After a lengthy battle of negotiations, both the town of Harrison and the New York Red Bulls have agreed to a settlement.

Red Bull Arena Tax Issue has been solved
Red Bull Arena Tax Issue has been solved
Vincent Carchietta-USA TODAY Sports

After a special meeting was held by the Harrison Town Council on July 14th the news was released that the city has come to an agreement with the New York Red Bulls along with the HCIA (Hudson County Improvement Authority) regarding a plan to settle the long-running dispute between town and club over taxes.

For almost two years, fans have heard about the debate between the Harrison and RBNY over the town being unable to collect any taxes from the New York Red Bulls after the team completed the construction of Red Bull Arena. Now that is set to change.

In this article by The Kearny Observer Online, it is reported that the current Mayor of Harrison, James Fife, and the club agreed to a compromise after seventeen months of negotiations. Both sides are now able to move forward with the following agreement in place.

#1: Red Bull will transfer to the HCIA the ownership of the stadium and the 12.34 acres of land on which the stadium sits. (In 2006, the HCIA sold $40 million in bonds for the acquisition, clearing, and remediation of the stadium site within the town-designated waterfront redevelopment area.)

#2: Red Bull will pay an annual rental of $1.3 million to the HCIA, with the rental to be "Escalated annually" based on a "12-month average of the Consumer Price Index for all urban consumers during the preceding year."

#3: Red Bull will continue to make the annual lease payments through 2038 and those payments "may be extended at Red Bull's option for four additional 5-year terms" through 2058. Ownership will revert to the town "at the end of Red Bull's lease term."

Also new is the town's added "right, but not the obligation, to require that Red Bull pay up to an amount that is double the town portion": it's an "accelerated payment option [which] shall be available for the 2017 and 2018 tax years only." Should the town exercise that option, then those payments would be credited against future amounts paid by Red Bull, " on a pro-rated basis, "from 2019 to 2038." In layman's terms, the town can ask for an advance on the Red Bulls tax bill that will then be returned to the team in the form of tax credits between 2019 and 2038.

Additionally, the Red Bulls will maintain an escrow fund of $1.95 million which may be taken by the HCIA and/or the town of Harrison if the club fails to pay its lease fee "on time and in full."

Former (deceased) mayor Raymond McDonough spent years working on bringing MetroStars to his town. Construction finally began on the Arena in 2007, and the team moved in - rebranded the Red Bulls - in 2010. However, despite the stadium being the center of Harrison's grand redevelopment area, for a while there was very little construction surrounding Red Bull Arena due to the economy crash and the housing market having issues. That has changed in the last two years.

As of right now, both sides are presumably happy that this issue is finally behind them.

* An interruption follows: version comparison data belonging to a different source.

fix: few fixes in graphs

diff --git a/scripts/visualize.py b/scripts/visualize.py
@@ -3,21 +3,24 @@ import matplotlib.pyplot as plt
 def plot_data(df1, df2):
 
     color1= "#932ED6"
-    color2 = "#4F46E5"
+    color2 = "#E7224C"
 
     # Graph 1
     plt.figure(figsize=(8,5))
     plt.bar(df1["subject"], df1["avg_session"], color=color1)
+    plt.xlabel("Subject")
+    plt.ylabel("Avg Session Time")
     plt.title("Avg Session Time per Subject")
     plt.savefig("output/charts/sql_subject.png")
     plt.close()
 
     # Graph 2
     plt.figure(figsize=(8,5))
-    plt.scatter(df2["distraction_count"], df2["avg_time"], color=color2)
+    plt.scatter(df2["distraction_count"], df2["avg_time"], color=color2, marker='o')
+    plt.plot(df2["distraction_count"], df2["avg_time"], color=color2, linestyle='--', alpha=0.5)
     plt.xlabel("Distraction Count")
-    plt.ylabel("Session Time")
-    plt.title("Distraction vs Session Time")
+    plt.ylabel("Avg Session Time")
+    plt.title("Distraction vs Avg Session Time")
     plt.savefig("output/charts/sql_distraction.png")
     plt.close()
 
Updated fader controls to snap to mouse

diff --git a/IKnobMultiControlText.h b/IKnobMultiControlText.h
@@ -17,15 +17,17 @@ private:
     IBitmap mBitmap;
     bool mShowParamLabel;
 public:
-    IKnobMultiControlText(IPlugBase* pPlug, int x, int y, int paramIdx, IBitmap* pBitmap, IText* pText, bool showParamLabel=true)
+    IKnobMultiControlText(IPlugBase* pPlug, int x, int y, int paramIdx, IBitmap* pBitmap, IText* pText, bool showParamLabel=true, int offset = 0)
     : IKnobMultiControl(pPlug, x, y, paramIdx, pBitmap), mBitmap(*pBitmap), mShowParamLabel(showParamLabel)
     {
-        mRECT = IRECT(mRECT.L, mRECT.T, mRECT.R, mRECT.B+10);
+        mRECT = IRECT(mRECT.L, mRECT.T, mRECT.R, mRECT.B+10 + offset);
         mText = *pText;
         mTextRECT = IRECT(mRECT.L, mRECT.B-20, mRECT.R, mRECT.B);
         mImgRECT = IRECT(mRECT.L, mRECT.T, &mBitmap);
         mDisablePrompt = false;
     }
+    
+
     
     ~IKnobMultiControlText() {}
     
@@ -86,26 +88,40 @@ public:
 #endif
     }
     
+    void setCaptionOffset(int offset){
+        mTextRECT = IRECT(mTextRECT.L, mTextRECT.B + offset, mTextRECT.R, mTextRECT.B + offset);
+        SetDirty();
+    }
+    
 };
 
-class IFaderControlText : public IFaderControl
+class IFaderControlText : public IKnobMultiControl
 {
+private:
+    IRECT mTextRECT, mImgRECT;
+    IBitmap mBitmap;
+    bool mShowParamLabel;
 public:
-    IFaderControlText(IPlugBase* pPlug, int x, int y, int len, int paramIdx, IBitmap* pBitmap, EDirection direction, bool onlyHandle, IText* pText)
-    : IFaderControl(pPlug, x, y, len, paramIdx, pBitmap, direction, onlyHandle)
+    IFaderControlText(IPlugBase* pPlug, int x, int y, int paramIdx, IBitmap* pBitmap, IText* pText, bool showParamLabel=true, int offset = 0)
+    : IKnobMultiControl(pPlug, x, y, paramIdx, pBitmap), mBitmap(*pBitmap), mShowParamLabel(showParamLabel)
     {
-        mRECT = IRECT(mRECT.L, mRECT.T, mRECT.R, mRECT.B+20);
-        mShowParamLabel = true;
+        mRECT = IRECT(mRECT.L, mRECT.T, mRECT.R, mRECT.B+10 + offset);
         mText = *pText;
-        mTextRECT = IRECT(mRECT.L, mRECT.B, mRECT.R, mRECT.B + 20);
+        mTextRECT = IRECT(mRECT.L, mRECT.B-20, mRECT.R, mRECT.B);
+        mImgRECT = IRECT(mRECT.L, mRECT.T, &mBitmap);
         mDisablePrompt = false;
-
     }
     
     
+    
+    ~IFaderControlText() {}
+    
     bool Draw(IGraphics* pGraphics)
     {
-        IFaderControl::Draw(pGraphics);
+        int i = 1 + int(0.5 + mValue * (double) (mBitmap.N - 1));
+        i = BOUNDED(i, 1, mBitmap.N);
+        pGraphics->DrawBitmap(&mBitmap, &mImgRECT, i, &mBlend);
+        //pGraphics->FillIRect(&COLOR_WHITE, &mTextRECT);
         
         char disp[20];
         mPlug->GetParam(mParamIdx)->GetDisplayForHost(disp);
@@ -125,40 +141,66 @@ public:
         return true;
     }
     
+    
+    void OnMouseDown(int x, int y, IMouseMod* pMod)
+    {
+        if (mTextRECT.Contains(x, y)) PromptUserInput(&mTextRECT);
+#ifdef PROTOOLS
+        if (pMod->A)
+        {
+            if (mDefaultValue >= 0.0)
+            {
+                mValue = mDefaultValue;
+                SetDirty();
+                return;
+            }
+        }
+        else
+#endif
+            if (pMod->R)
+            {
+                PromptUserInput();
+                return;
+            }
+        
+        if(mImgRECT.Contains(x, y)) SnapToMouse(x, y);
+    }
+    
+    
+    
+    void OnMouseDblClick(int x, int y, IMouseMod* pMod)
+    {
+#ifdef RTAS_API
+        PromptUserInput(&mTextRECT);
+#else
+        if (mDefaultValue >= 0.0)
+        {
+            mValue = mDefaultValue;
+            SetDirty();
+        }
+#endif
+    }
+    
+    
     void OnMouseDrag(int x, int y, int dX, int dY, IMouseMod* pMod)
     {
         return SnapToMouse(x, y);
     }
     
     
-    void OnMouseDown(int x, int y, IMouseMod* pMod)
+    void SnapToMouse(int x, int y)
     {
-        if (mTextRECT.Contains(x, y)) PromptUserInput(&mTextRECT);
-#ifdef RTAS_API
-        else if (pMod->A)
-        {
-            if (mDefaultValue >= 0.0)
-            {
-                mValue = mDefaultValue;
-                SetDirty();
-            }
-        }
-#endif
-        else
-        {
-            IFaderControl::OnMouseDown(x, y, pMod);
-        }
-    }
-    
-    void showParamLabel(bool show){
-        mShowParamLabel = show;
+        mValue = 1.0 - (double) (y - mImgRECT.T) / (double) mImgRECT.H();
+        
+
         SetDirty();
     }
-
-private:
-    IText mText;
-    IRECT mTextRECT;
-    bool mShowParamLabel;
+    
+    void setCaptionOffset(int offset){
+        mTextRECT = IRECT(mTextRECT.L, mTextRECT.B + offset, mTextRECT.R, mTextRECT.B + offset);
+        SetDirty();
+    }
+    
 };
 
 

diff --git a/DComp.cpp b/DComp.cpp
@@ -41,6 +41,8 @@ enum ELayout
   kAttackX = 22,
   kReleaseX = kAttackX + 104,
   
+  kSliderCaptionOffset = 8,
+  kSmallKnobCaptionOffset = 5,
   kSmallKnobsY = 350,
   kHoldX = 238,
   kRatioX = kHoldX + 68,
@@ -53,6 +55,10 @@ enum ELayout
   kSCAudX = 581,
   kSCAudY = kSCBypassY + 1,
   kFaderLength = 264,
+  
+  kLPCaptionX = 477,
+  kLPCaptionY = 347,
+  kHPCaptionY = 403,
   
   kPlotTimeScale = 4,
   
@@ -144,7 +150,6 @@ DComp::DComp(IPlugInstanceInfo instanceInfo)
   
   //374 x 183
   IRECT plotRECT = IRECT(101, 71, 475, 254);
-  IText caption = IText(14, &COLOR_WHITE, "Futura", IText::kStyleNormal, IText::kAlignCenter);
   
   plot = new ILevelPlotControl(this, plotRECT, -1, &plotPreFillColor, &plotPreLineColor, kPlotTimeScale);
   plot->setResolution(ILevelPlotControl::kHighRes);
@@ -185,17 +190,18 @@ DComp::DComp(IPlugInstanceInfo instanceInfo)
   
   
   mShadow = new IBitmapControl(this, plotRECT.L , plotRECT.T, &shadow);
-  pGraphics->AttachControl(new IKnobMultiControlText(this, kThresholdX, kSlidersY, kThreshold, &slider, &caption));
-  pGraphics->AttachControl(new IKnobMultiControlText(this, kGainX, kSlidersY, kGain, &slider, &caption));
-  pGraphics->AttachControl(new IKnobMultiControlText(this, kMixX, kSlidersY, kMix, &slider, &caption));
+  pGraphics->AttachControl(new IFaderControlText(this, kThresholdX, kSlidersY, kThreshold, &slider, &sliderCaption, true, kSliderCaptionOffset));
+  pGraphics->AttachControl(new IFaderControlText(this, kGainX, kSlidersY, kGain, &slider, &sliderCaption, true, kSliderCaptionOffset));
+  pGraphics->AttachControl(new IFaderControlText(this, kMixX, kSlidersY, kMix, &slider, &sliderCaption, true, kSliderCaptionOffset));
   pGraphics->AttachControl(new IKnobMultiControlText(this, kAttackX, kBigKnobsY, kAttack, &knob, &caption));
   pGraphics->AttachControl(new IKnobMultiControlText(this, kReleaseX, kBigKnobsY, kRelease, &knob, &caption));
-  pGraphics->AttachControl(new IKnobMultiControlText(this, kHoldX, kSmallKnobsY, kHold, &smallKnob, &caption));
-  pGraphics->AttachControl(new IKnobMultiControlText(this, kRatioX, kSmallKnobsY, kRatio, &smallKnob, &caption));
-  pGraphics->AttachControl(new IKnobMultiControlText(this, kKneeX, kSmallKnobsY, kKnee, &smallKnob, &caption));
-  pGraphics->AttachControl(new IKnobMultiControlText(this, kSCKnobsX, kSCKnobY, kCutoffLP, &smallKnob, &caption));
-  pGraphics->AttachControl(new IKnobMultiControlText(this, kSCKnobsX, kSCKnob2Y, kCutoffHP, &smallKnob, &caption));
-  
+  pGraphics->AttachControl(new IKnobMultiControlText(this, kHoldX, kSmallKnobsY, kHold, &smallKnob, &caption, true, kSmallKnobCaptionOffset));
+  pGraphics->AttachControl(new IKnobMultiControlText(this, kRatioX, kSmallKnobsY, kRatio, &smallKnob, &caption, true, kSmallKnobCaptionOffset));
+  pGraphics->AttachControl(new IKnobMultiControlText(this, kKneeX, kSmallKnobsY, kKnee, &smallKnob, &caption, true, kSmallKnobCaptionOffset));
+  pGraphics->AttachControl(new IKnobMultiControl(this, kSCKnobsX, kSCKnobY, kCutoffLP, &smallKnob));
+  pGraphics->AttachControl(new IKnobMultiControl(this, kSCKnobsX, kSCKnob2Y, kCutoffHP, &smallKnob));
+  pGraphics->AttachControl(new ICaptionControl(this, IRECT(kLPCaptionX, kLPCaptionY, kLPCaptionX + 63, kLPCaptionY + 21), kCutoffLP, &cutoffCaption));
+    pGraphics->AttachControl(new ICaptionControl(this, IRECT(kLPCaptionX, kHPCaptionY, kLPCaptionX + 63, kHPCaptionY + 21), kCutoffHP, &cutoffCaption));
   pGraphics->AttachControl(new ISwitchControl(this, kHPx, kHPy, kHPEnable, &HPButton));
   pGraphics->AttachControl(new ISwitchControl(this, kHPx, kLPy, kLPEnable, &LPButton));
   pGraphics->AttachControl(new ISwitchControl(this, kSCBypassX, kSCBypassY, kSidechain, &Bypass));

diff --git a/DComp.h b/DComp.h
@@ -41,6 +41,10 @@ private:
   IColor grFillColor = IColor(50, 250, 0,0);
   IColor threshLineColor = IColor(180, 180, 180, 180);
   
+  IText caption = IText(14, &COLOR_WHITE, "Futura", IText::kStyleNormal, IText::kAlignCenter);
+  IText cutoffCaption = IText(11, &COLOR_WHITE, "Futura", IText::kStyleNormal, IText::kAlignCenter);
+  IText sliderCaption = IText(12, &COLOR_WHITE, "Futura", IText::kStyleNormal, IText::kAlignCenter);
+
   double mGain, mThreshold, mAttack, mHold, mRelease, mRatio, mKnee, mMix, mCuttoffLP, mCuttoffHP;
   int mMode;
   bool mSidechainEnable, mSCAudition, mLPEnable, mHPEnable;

Now fans, club and city officials can concentrate on what is currently important: the team's ongoing MLS season the start of the Red Bulls' CONCACAF Champions League campaign.